It is 11:37 nest time at Dale Hollow. No prey brought in yet. Middle flapping its wings.

Thank you so much for joining me this morning. I will have a late report today. Take care everyone. See you soon.

Thank you to the following for their streaming cams: Redding Bald Eagles, Explore.org and the Institute of Wildlife Studies, Cornell Bird Lab and RTH, Captiva Ospreys and Window on Wildlife, Duke Farms, Friends of Big Bear Valley, SWFlorida and D Pritchett, WRDC, Cornell Bird Lab and the Montana Osprey project, and Dale Hollow Eagles.

Late Saturday and early Sunday in Bird World

12-13 March 2022

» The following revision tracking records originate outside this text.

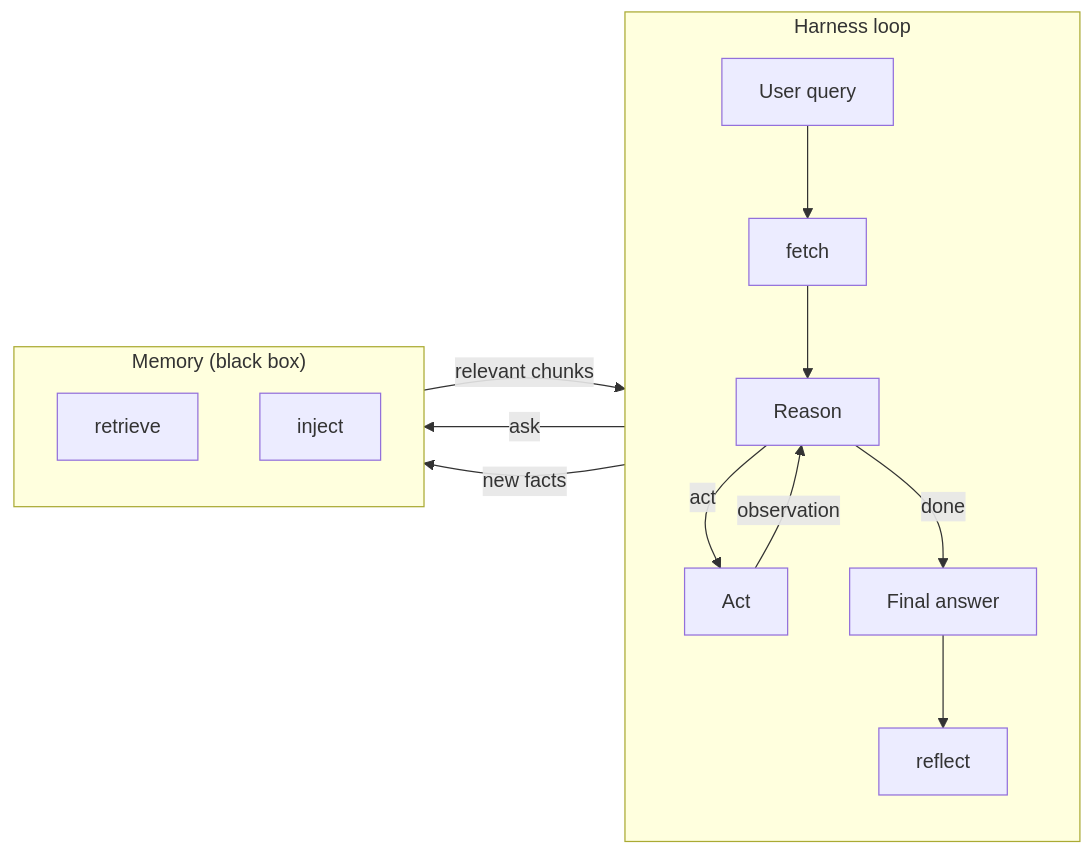
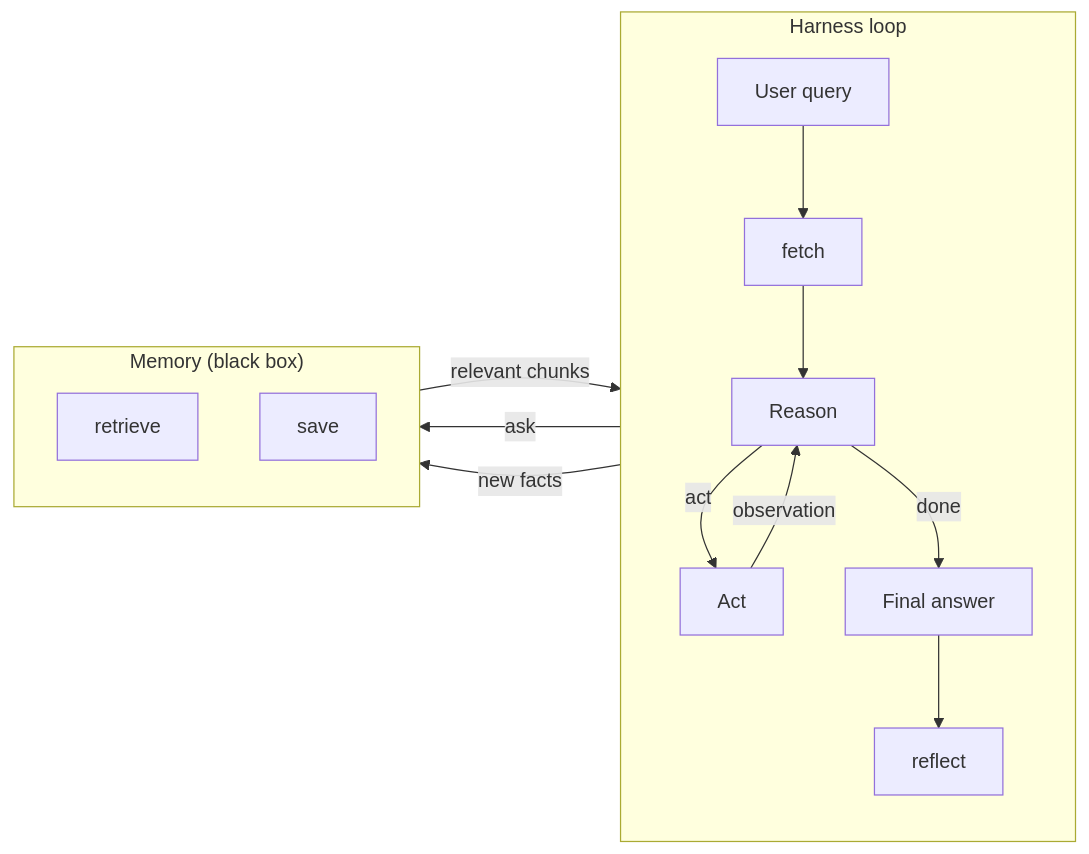
Before and after one commit to manojbajaj95/agent-knowledge-cards: the second of 2 diagrams in README.md, drawn with Mermaid. The commit also changed other lines of this file and 28 other files, not shown here.

````diff
--- a/README.md
+++ b/README.md
@@ -122,22 +122,22 @@
 ```mermaid
 flowchart LR
   subgraph H["Harness loop"]
     direction TB
     HQ[User query] --> HF[fetch]
     HF --> HR[Reason]
     HR -->|act| HA[Act]
     HA -->|observation| HR
     HR -->|done| HFA[Final answer]
     HFA --> HREF[reflect]
   end
 
   subgraph M["Memory (black box)"]
     direction TB
     MR[retrieve]
-    MI[inject]
+    MS[save]
   end
 
   HF -->|ask| MR
   MR -->|relevant chunks| HF
-  HREF -->|new facts| MI
+  HREF -->|new facts| MS
 ```
````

I was really concerned about fish arriving today with the weather system moving through Florida potentially causing Little to not get any fish on Saturday. Little (aka Mini on the chat) has lost a lot of his ‘get up and get in there to eat’ energy due to Big’s beaking. Almost three days without much food and Little, Middle, and Mum, Lena, were looking pretty bad Friday morning. It has been hot and humid and they were clearly getting dehydrated. Andy saved the day – or should I say that something gave way so that Andy had good fishing on Friday. He brought four good sized fish in to the nest and one snack. I only counted two fish coming in on Saturday but I could well be wrong. Little got a real good feed at the end of the day.

This fish, the last one for the day, was delivered at 16:24:52. Andy has just dropped if off and is flying back out to the Gulf. You can see that Big still has a crop from the earlier feed.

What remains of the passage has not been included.